As the impact of global warming continues to be felt, we will have to find more and more innovative ways to stay cool in the summer. Cooling is typically energy and cost intensive, demanding large amounts of electricity to drive compressors in mechanical refrigeration cycles. You can read more about mechanical refrigeration on Chad’s previous blog post here.
Peak electricity is largely driven by demand for cooling, meaning that on those hot summer days Ontario’s utilities are forced to ramp up the use of coal and gas “peaker” plants. Lower emissions hydro and nuclear power cannot ramp up and down very quickly to meet such variable loads. Naturally, this means higher air pollution levels and higher greenhouse gas emissions during peak electricity times. Today, on a hot August 28th afternoon, gas and coal are supplying 32% of the electricity on the grid (see screen grab taken from IESO website). Coal and gas only made up 17.4% of Ontario’s electricity supply on average in 2012, so you can see how much of an environmental concern peak cooling really is! If we could reduce the energy required for cooling, benefits would be both financial and environmental.
A ‘Made in Toronto’ Solution
Toronto is lucky to be situated right next to an enormous source of cold water – Lake Ontario. Water is most dense at 4 degrees Celsius, so the water at the bottom of the lake consistently stays at this low temperature all year round. A district cooling system was constructed in the early 2000s to bring cold water from a depth of 83m in Lake Ontario to cooling loads in the city. The diagram below shows a simplified schematic of how the system operates.
Water at 4 degrees C is drawn from Lake Ontario and processed at a water treatment plant. Heat exchangers cool the district chilled water loop by transferring heat to the treated lake water. After passing through the heat exchangers, the treated water drawn from the lake feeds Toronto’s potable water supply, meaning that a high temperature discharge stream is not polluting the Lake. Supplemental chillers are on standby to provide additional cooling when the lake water can’t meet the demand. The company that owns and operates the system is called Enwave Energy Corporation.
Much less energy is required to run the deep lake water cooling plant than a traditional plant because of the temperature at which the heat is being rejected. A cooling tower system rejects heat at the ambient wet bulb temperature (for Toronto, the design condition is 22.3 degrees Celsius), whereas deep lake cooling rejects heat at 4 degrees Celsius, achieving a much higher thermodynamic efficiency. Electricity use can be reduced by up to 90% over standard building chiller/cooling tower systems.

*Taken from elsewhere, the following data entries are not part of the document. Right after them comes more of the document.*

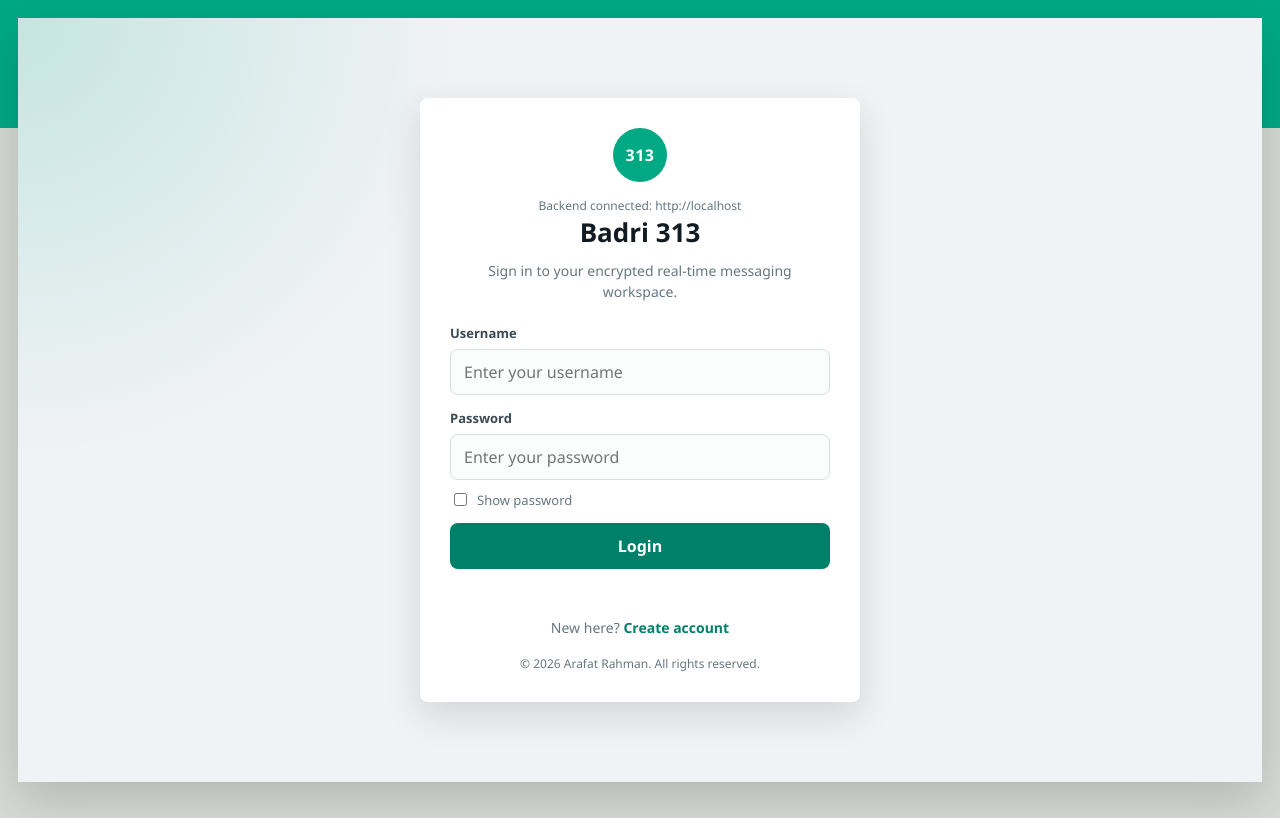
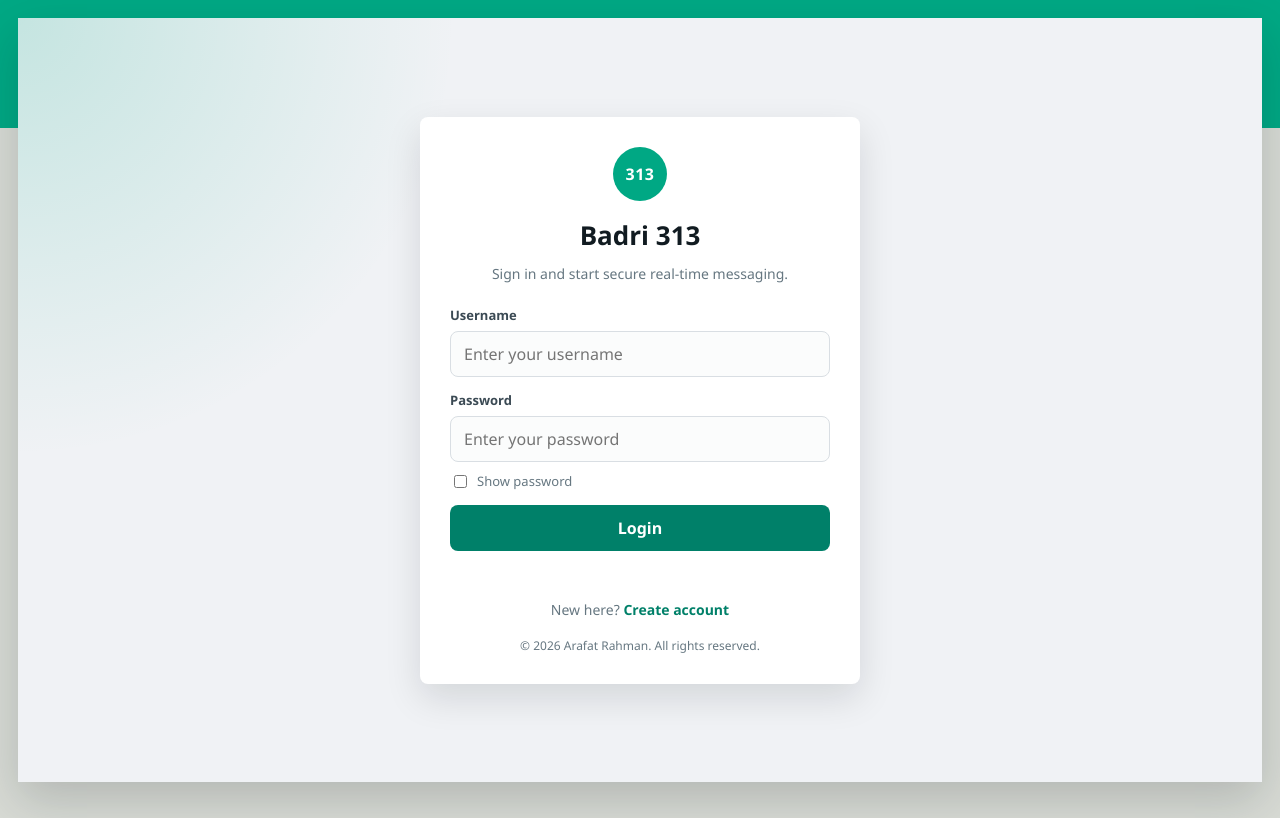
Before and after one commit to arafat17469/secure_messaging, a Flask app: page / in a window 1280 px wide. Run offline with Flask 3, Linux system fonts and the light colour scheme; some libraries are stand-ins or nearby versions.

Commit message:
Make connection handling user friendly

```diff
--- a/app.py
+++ b/app.py
@@ -1,5 +1,6 @@
 from flask import Flask, request, jsonify, render_template
 from flask_socketio import SocketIO, join_room, emit
+from flask_cors import CORS
 from flask_sqlalchemy import SQLAlchemy
 
 from Crypto.Cipher import AES
@@ -109,6 +110,10 @@ socketio = SocketIO(
     async_mode="threading"
 )
 
+# Apply CORS to all regular Flask routes
+CORS(app, origins=CORS_ALLOWED_ORIGINS, supports_credentials=True)
+
+
 # AES-256 key derived from SECRET_KEY.
 AES_KEY = hashlib.sha256(app.config["SECRET_KEY"].encode("utf-8")).digest()
 
@@ -212,18 +217,6 @@ def reject_large_json_payloads():
 
 @app.after_request
 def add_security_headers(response):
-    origin = request.headers.get("Origin")
-
-    if CORS_ALLOWED_ORIGINS == "*" and origin:
-        response.headers["Access-Control-Allow-Origin"] = origin
-    elif origin and origin in CORS_ALLOWED_ORIGINS:
-        response.headers["Access-Control-Allow-Origin"] = origin
-
-    if origin:
-        response.headers["Vary"] = "Origin"
-        response.headers["Access-Control-Allow-Headers"] = "Content-Type, Authorization"
-        response.headers["Access-Control-Allow-Methods"] = "GET, POST, OPTIONS"
-
     response.headers["X-Content-Type-Options"] = "nosniff"
     response.headers["X-Frame-Options"] = "DENY"
     response.headers["Referrer-Policy"] = "no-referrer"
--- a/requirements.txt
+++ b/requirements.txt
@@ -1,6 +1,7 @@
 flask==3.0.3
 flask-socketio==5.3.6
 flask-sqlalchemy==3.1.1
+flask-cors==4.0.1
 pycryptodome==3.20.0
 bcrypt==4.1.3
 PyJWT==2.8.0
--- a/templates/index.html
+++ b/templates/index.html
@@ -202,19 +202,6 @@
       color: var(--green-dark);
     }
 
-    .backend-status {
-      margin: 12px 0 0;
-      color: var(--muted);
-      font-size: 12px;
-      text-align: center;
-      line-height: 1.4;
-    }
-
-    .backend-status.error {
-      color: var(--danger);
-      font-weight: 700;
-    }
-
     .switch-text {
       margin-top: 18px;
       color: var(--muted);
@@ -700,11 +687,10 @@
     <section id="authSection" class="auth-screen">
       <div class="auth-card">
         <div class="brand-mark">313</div>
-        <div id="backendStatus" class="backend-status">Checking Flask backend...</div>
 
         <div id="loginForm">
           <h1>Badri 313</h1>
-          <p>Sign in to your encrypted real-time messaging workspace.</p>
+          <p>Sign in and start secure real-time messaging.</p>
 
           <div class="field">
             <label for="loginUsername">Username</label>
@@ -735,7 +721,7 @@
 
         <div id="registerForm" class="hidden">
           <h1>Create Account</h1>
-          <p>Use a strong password. New accounts generate an RSA key pair for signing.</p>
+          <p>Create your Badri 313 account with a strong password.</p>
 
           <div class="field">
             <label for="regUsername">Username</label>
@@ -885,11 +871,7 @@ function apiUrl(path) {
 }
 
 function updateBackendStatus(message, ok = true) {
-  const status = document.getElementById("backendStatus");
-  if (!status) return;
-
-  status.textContent = message;
-  status.classList.toggle("error", !ok);
+  console.debug(message, ok ? "ok" : "error");
 }
 
 async function ensureBackend() {
@@ -906,7 +888,7 @@ async function ensureBackend() {
 
       API_BASE = base;
       backendReady = true;
-      updateBackendStatus("Backend connected: " + base);
+      updateBackendStatus("Server connected: " + base);
       return true;
     } catch (error) {
       // Try the next candidate.
@@ -914,7 +896,7 @@ async function ensureBackend() {
   }
 
   updateBackendStatus(
-    "Backend not running. Run python app.py, then open http://127.0.0.1:5000.",
+    "Server connection unavailable.",
     false
   );
   return false;
@@ -981,7 +963,7 @@ async function postJSON(url, body) {
       ok: false,
       status: 0,
       data: {
-        error: "Cannot connect to Flask backend. Run python app.py and open http://127.0.0.1:5000."
+        error: "Server is not connected. Please start the app and refresh the page."
       }
     };
   }
@@ -998,7 +980,7 @@ async function postJSON(url, body) {
     return {
       ok: false,
       status: 0,
-      data: {error: "Cannot connect to server. Please make sure the app is running."}
+      data: {error: "Connection failed. Please restart the app and refresh the page."}
     };
   }
 
@@ -1006,9 +988,9 @@ async function postJSON(url, body) {
 
   if (!response.ok && !data.error && !data.message) {
     if (response.status === 404) {
-      data.error = "API route not found. Restart Flask from this project folder and use http://127.0.0.1:5000.";
+      data.error = "Server route was not found. Please restart the app and refresh.";
     } else {
-      data.error = "Server returned HTTP " + response.status + ". Check the Flask terminal for details.";
+      data.error = "Something went wrong. Please refresh and try again.";
     }
   }
 
@@ -1021,7 +1003,7 @@ async function authFetch(url, options = {}) {
       ok: false,
       status: 0,
       json: async () => ({
-        error: "Cannot connect to Flask backend."
+        error: "Server is not connected."
       })
     };
   }
@@ -1184,7 +1166,7 @@ async function registerUser() {
 
   const {ok, data} = await postJSON("/api/register", {username, password});
   status.className = ok ? "status ok" : "status";
-  status.textContent = data.message || data.error || "Registration failed. Please check the Flask terminal.";
+  status.textContent = data.message || data.error || "Registration failed. Please refresh and try again.";
 
   if (ok) {
     document.getElementById("regUsername").value = "";
@@ -1255,7 +1237,7 @@ async function connectSocket() {
   if (socket) socket.disconnect();
 
   if (!await ensureBackend()) {
-    showToast("Backend is not running. Start Flask first.", false);
+    showToast("Server is not connected. Please restart the app.", false);
     return;
   }
 
```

Deep Lake Cooling at UHN
UHN is connected to the Enwave system at Toronto Rehab Institute University Centre. Some of the benefits of this system include:
- Reduction in the amount of HVAC equipment installed on site (no chillers/cooling towers) – more space dedicated to patients
- Elimination of CFCs on site
- Elimination potential issues involving cooling tower contamination
- Lower electricity consumption and demand
- Environmental benefits of reduced electricity demand, such as less air pollution from generating stations and fewer greenhouse gas emissions attributable to the building/UHN
Contributing to economic, performance, and environmental goals, deep lake water cooling is a perfect example of the triple bottom line philosophy which guides projects at UHN’s Energy and Environment department.